Your instructions »
Every entry should be reproduced word for word.

------

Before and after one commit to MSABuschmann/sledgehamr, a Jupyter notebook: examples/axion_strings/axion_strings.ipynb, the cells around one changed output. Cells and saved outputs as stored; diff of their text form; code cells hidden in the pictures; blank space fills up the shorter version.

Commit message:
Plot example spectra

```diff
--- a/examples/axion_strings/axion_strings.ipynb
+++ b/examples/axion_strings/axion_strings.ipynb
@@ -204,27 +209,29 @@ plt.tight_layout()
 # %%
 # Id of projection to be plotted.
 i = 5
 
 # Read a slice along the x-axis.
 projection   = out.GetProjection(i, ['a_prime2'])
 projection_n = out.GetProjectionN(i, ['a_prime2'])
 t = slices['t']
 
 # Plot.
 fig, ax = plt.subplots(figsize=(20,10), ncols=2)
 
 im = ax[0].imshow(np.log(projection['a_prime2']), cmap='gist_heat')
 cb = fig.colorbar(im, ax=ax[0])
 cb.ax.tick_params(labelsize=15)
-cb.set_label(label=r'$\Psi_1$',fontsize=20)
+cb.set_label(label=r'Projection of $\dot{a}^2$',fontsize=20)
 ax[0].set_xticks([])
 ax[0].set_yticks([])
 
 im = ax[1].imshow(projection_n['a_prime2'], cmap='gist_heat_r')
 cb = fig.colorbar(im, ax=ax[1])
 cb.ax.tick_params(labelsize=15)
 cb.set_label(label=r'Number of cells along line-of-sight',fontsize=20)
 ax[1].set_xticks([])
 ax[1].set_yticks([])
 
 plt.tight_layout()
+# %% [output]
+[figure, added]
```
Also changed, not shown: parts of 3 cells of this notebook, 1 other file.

------

Task solution »
Before and after one commit to MSABuschmann/sledgehamr, a Jupyter notebook: examples/axion_strings/axion_strings.ipynb, the cells around one changed output. Cells and saved outputs as stored; diff of their text form; code cells hidden in the pictures; blank space fills up the shorter version.

Commit message:
Plot example spectra

```diff
--- a/examples/axion_strings/axion_strings.ipynb
+++ b/examples/axion_strings/axion_strings.ipynb
@@ -204,27 +209,29 @@ plt.tight_layout()
 # %%
 # Id of projection to be plotted.
 i = 5
 
 # Read a slice along the x-axis.
 projection   = out.GetProjection(i, ['a_prime2'])
 projection_n = out.GetProjectionN(i, ['a_prime2'])
 t = slices['t']
 
 # Plot.
 fig, ax = plt.subplots(figsize=(20,10), ncols=2)
 
 im = ax[0].imshow(np.log(projection['a_prime2']), cmap='gist_heat')
 cb = fig.colorbar(im, ax=ax[0])
 cb.ax.tick_params(labelsize=15)
-cb.set_label(label=r'$\Psi_1$',fontsize=20)
+cb.set_label(label=r'Projection of $\dot{a}^2$',fontsize=20)
 ax[0].set_xticks([])
 ax[0].set_yticks([])
 
 im = ax[1].imshow(projection_n['a_prime2'], cmap='gist_heat_r')
 cb = fig.colorbar(im, ax=ax[1])
 cb.ax.tick_params(labelsize=15)
 cb.set_label(label=r'Number of cells along line-of-sight',fontsize=20)
 ax[1].set_xticks([])
 ax[1].set_yticks([])
 
 plt.tight_layout()
+# %% [output]
+[figure, added]
```
Also changed, not shown: parts of 3 cells of this notebook, 1 other file.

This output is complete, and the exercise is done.